With the home side reduced to 10 men for all but seven minutes of the second half following the dismissal of Heidar Helguson for a second yellow card, the home fans would have been happy to settle for that single point. Enter "The Little Aeroplane", alias Vincenzo Montella, newly arrived at the Cottage on loan from Roma and the two-goal hero of the midweek FA Cup replay win over Leicester.
Montella had been on for less than a quarter of an hour when out of the blue Fulham were awarded a penalty. Brian McBride's shot struck Michael Dawson on the left upper arm and was deflected wide by the intervention. Referee Mike Dean's award, plus a yellow card for the Spurs defender, was less surprising than Fulham's decision to entrust the spot-kick to Montella. He did not let his side down, slotting his kick confidently past Paul Robinson before embarking on the arms-raised celebration which has earned the Italian his nickname.
After an afternoon spent mostly berating their former player, Steed Malbranque, Fulham followers at last had something worthwhile to cheer, at least for five minutes. Then Spurs won a free-kick, taken by Tom Huddlestone. Although Pascal Chimbonda was positioned offside, the deflection off the head of Franck Queudrue was enough to ensure the legality, if not the merit, of his scoring effort, which Fulham's new Czech goalkeeper, Jan Lastuvka, allowed to pass under his dive.
So the indifferent away form of Tottenham continues. With only one victory on their travels and just eight goals scored now in 12 matches, they are some way short of the exhilarating form of last season, and with a Carling Cup semi-final coming up against Arsenal.
Their only notable first-half effort was a Huddlestone thunderbolt from distance which flew well wide. Fulham were no better and the biggest home cheer of the match greeted a caution for Malbranque in the closing minutes of the first half, sparking a flurry of Fulham pressure in which Robinson pulled off a stunning save from McBride's point-blank shot.

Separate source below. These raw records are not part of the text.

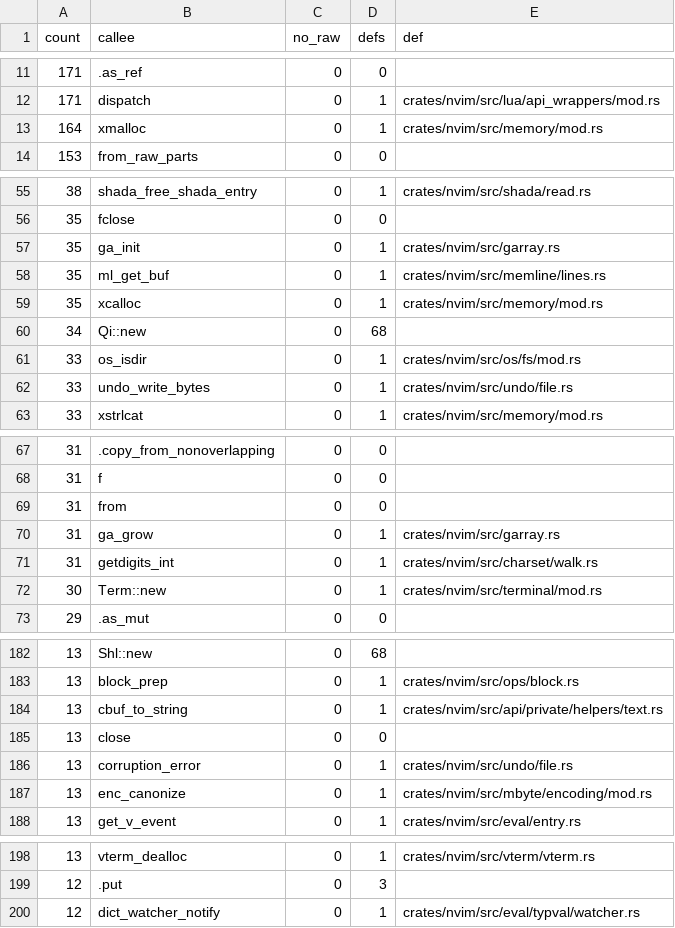
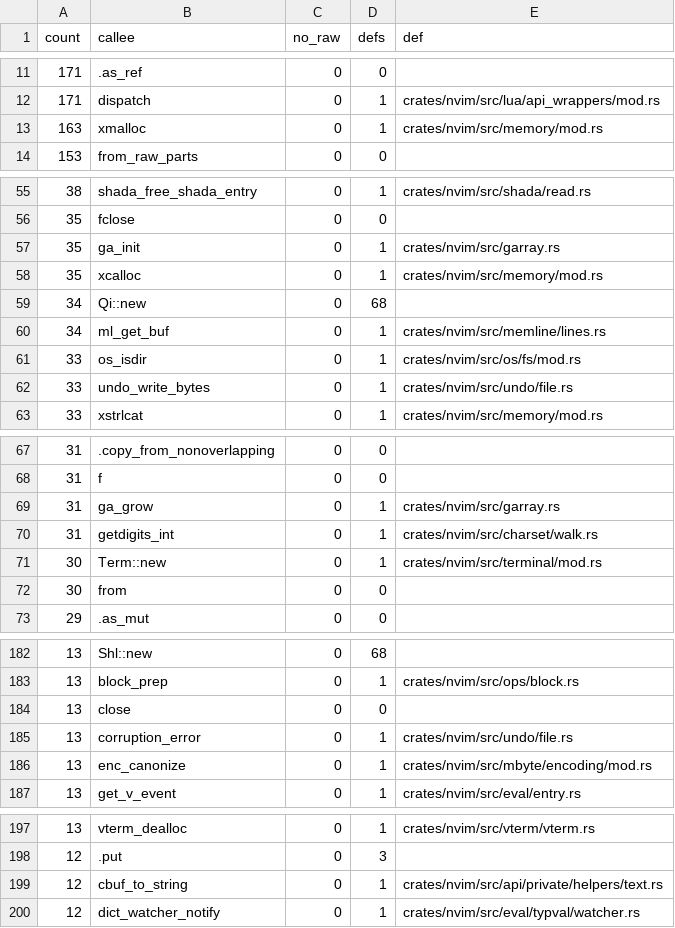
Before and after one commit to PsychoLlama/nvim.rs, a TSV file: metrics/wrapper-callees.tsv, drawn as a sheet; only a part is shown, gaps mark what is left out; the diff covers the shown part only.

Commit message:
Read the put and yank lines as slices
The `register/` cluster of the re-entrant `ml_get` sites: eleven
pointer-form reads, all of them a line held while something else ran.

`charwise_one_line` built the spliced line with `xmalloc` and three
`copy_from`s out of a pointer it had taken *before* `getvpos` ran; it now
pushes the three pieces into an `XString` inside a scope that holds the
`Lines` handle and nothing else, and takes the head offset of the last
character put with `head_off` over the finished bytes rather than
`utf_head_off` over a raw one.

`split_line_for_charwise` read the line once and used it on both sides of
an `ml_append` -- correct only because it happened to re-read in between;
the two reads are now two `Buf::lines()` expressions with the append
between them, which is the same code with the reason written down.

`get_spec_reg`'s CTRL-R CTRL-L handed the memline's own block out through
`*argp` with `allocated` false. Every caller inserts that text, and
inserting re-enters the editor, so the pointer could outlive the block it
named. It copies now and says so; all four callers already free what
`allocated` marks as theirs.

`fix_indent` wanted the first byte, `yank_copy_line`'s linewise arm wanted
the whole line: both are one slice read.

`ml_get_raw` 210 -> 199.

```diff
--- a/metrics/wrapper-callees.tsv
+++ b/metrics/wrapper-callees.tsv
@@ -12,3 +12,3 @@ count	callee	no_raw	defs	def
 171	dispatch	0	1	crates/nvim/src/lua/api_wrappers/mod.rs
-164	xmalloc	0	1	crates/nvim/src/memory/mod.rs
+163	xmalloc	0	1	crates/nvim/src/memory/mod.rs
 153	from_raw_parts	0	0	
@@ -57,5 +57,5 @@ count	callee	no_raw	defs	def
 35	ga_init	0	1	crates/nvim/src/garray.rs
-35	ml_get_buf	0	1	crates/nvim/src/memline/lines.rs
 35	xcalloc	0	1	crates/nvim/src/memory/mod.rs
 34	Qi::new	0	68	
+34	ml_get_buf	0	1	crates/nvim/src/memline/lines.rs
 33	os_isdir	0	1	crates/nvim/src/os/fs/mod.rs
@@ -68,3 +68,2 @@ count	callee	no_raw	defs	def
 31	f	0	0	
-31	from	0	0	
 31	ga_grow	0	1	crates/nvim/src/garray.rs
@@ -72,2 +71,3 @@ count	callee	no_raw	defs	def
 30	Term::new	0	1	crates/nvim/src/terminal/mod.rs
+30	from	0	0	
 29	.as_mut	0	0	
@@ -183,3 +183,2 @@ count	callee	no_raw	defs	def
 13	block_prep	0	1	crates/nvim/src/ops/block.rs
-13	cbuf_to_string	0	1	crates/nvim/src/api/private/helpers/text.rs
 13	close	0	0	
@@ -199,2 +198,3 @@ count	callee	no_raw	defs	def
 12	.put	0	3	
+12	cbuf_to_string	0	1	crates/nvim/src/api/private/helpers/text.rs
 12	dict_watcher_notify	0	1	crates/nvim/src/eval/typval/watcher.rs
```
Also changed, not shown: 1 edited cell elsewhere in this file, 6 other files.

Despite being warned during the interval by his manager, Chris Coleman, to watch his tackles, Helguson lasted only until the 52nd minute before launching a late challenge on Huddlestone. The second card, and dismissal, seemed fair enough, though Coleman maintained: "I don't think he touched Huddlestone." The Fulham fans did not think so either, finding someone new to boo besides Malbranque.
With an hour gone, Spurs manager Martin Jol brought on Aaron Lennon, whom he had been hoping to save for the Arsenal game on Wednesday, and seven minutes later he was joined from the bench by Robbie Keane, who replaced a lively Jermaine Defoe as soon as the England man earned a booking.
To their credit, Fulham were still hunting for the three points which Coleman had been yearning for, and, for five joyous minutes, they seemed to have earned them. "A win today would have put us 10th," lamented Coleman, "but I am delighted with my 10 men."Reuse content